Screenshot and code edit data
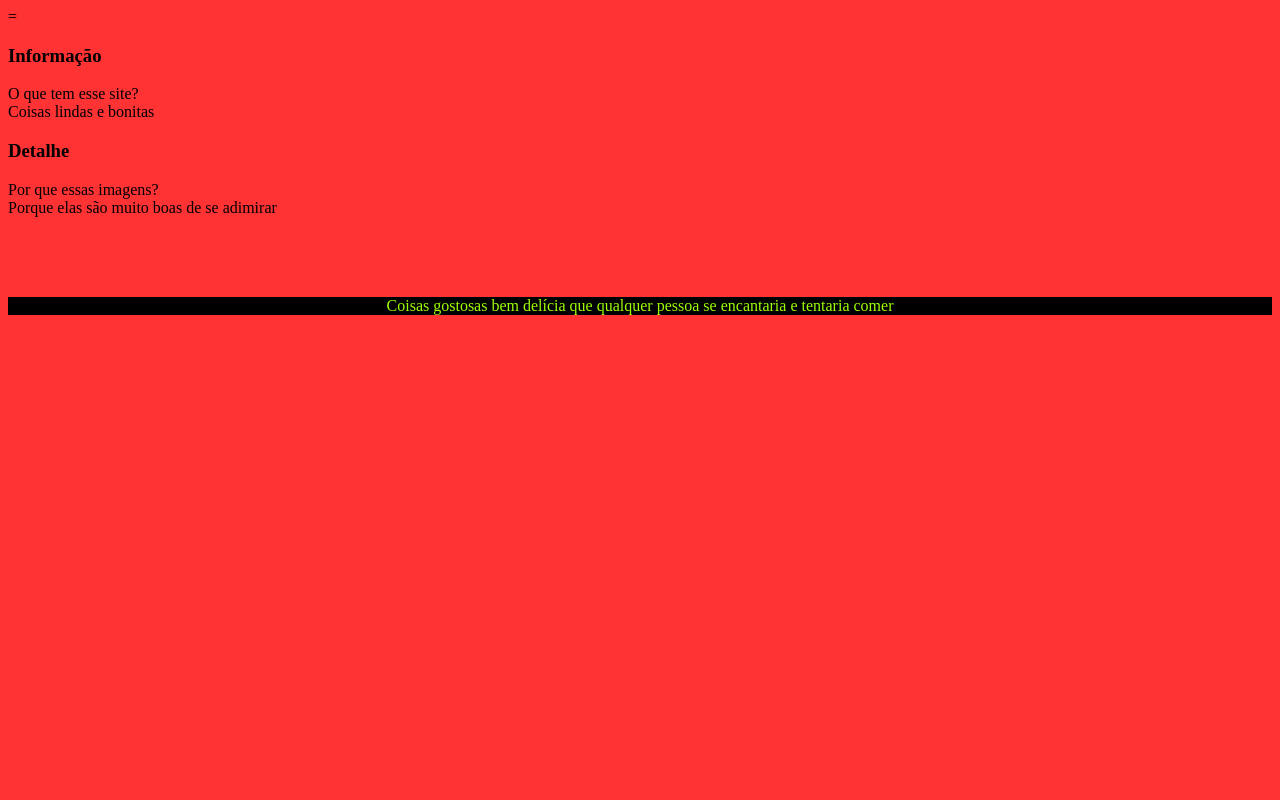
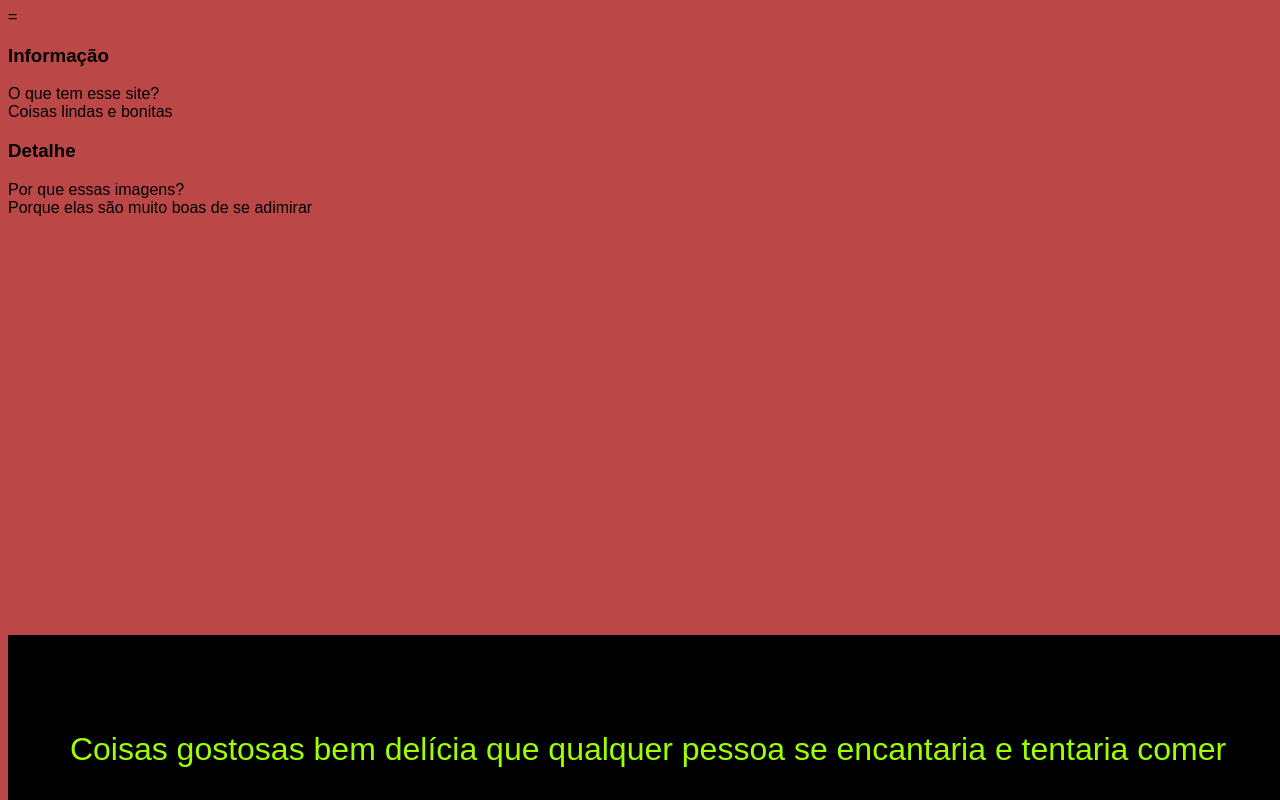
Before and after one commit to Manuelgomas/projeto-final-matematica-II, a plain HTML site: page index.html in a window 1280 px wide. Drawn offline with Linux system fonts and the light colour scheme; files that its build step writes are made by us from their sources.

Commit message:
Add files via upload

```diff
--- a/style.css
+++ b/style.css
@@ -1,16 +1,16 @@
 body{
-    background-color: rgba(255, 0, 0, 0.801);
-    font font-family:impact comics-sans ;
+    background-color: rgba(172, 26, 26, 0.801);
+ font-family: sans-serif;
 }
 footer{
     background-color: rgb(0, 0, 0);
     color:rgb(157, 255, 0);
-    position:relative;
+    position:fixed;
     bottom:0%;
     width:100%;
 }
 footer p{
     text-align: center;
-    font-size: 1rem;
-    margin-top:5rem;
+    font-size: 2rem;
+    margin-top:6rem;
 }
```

==

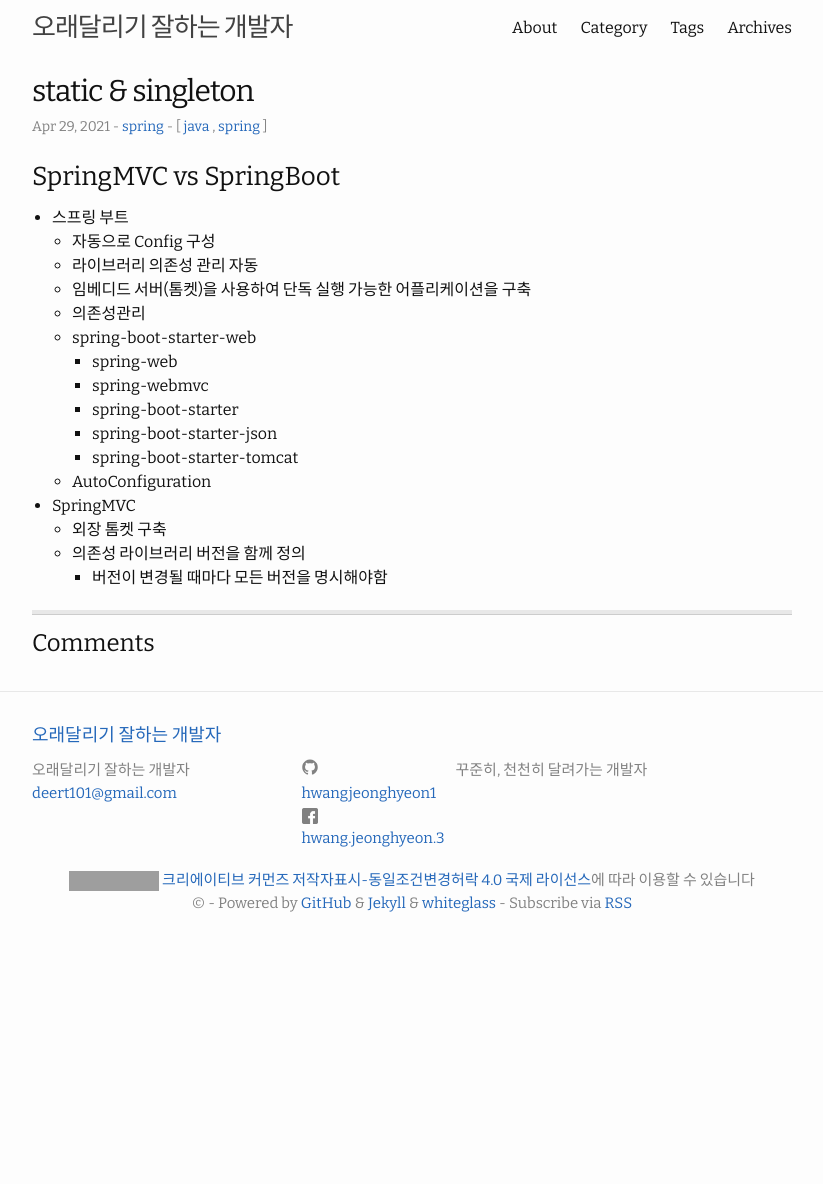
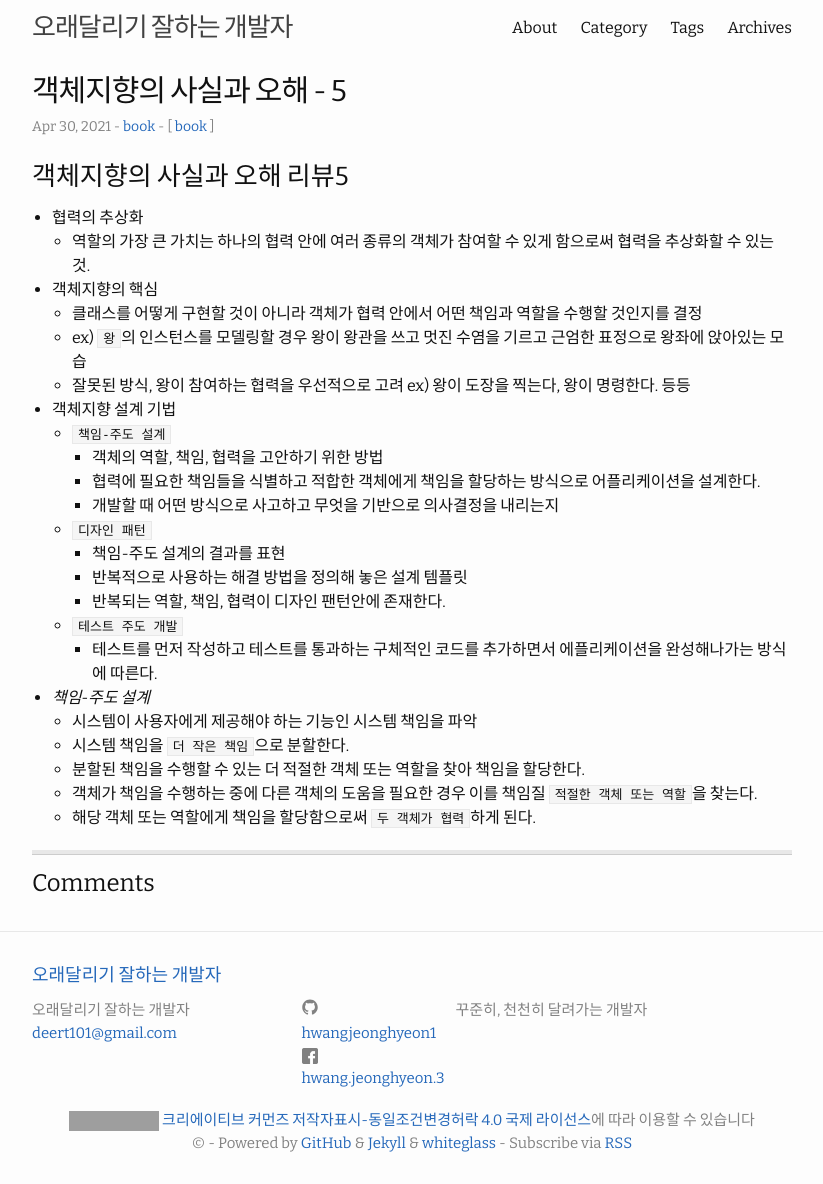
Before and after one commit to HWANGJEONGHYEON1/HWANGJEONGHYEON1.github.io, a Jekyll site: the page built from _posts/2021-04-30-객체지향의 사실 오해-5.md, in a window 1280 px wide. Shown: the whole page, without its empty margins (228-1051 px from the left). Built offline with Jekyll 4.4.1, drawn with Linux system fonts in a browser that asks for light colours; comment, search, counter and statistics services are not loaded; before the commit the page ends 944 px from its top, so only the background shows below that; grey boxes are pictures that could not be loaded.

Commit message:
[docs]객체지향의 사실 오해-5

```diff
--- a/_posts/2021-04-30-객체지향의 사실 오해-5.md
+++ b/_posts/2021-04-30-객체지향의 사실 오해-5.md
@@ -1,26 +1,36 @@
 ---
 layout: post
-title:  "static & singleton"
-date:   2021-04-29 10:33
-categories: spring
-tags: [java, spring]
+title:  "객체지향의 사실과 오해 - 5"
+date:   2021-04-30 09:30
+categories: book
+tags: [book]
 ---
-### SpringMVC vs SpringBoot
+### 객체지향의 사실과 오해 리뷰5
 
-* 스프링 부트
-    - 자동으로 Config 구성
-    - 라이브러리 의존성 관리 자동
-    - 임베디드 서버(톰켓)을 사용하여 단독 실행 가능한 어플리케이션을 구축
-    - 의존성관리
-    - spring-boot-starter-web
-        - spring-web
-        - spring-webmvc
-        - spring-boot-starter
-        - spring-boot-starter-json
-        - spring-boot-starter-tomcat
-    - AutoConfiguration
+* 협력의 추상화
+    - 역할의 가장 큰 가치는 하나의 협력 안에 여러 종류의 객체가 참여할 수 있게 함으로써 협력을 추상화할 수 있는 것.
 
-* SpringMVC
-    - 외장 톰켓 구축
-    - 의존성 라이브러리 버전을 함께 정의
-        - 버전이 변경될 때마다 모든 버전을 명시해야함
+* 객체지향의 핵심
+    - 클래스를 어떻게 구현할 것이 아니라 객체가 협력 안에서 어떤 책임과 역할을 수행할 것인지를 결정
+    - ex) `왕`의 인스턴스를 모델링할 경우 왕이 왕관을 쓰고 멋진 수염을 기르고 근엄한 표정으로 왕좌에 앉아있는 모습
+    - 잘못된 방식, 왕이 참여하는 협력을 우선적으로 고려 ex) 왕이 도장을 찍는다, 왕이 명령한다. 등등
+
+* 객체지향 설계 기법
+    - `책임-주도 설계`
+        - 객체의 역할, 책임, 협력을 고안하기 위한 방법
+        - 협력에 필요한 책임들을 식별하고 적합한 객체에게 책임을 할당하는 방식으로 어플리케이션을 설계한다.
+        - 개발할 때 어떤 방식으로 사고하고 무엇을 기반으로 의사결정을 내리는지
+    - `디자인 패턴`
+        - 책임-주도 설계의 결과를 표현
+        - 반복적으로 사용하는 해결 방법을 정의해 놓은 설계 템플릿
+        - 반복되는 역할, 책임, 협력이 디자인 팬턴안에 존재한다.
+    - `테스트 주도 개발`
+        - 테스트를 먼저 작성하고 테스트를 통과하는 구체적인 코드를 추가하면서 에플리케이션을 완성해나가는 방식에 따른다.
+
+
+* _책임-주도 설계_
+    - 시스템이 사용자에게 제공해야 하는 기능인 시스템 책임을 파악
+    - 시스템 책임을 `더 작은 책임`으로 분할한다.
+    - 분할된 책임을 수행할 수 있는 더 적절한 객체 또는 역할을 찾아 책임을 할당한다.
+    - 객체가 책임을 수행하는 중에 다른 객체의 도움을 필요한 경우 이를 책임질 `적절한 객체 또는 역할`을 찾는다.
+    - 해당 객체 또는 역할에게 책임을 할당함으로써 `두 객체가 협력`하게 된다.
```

### Task goal
Look through the records and copy down every line that holds "Linux".

### Written reply
Before and after one commit to Manuelgomas/projeto-final-matematica-II, a plain HTML site: page index.html in a window 1280 px wide. Drawn offline with Linux system fonts and the light colour scheme; files that its build step writes are made by us from their sources.
Before and after one commit to HWANGJEONGHYEON1/HWANGJEONGHYEON1.github.io, a Jekyll site: the page built from _posts/2021-04-30-객체지향의 사실 오해-5.md, in a window 1280 px wide. Shown: the whole page, without its empty margins (228-1051 px from the left). Built offline with Jekyll 4.4.1, drawn with Linux system fonts in a browser that asks for light colours; comment, search, counter and statistics services are not loaded; before the commit the page ends 944 px from its top, so only the background shows below that; grey boxes are pictures that could not be loaded.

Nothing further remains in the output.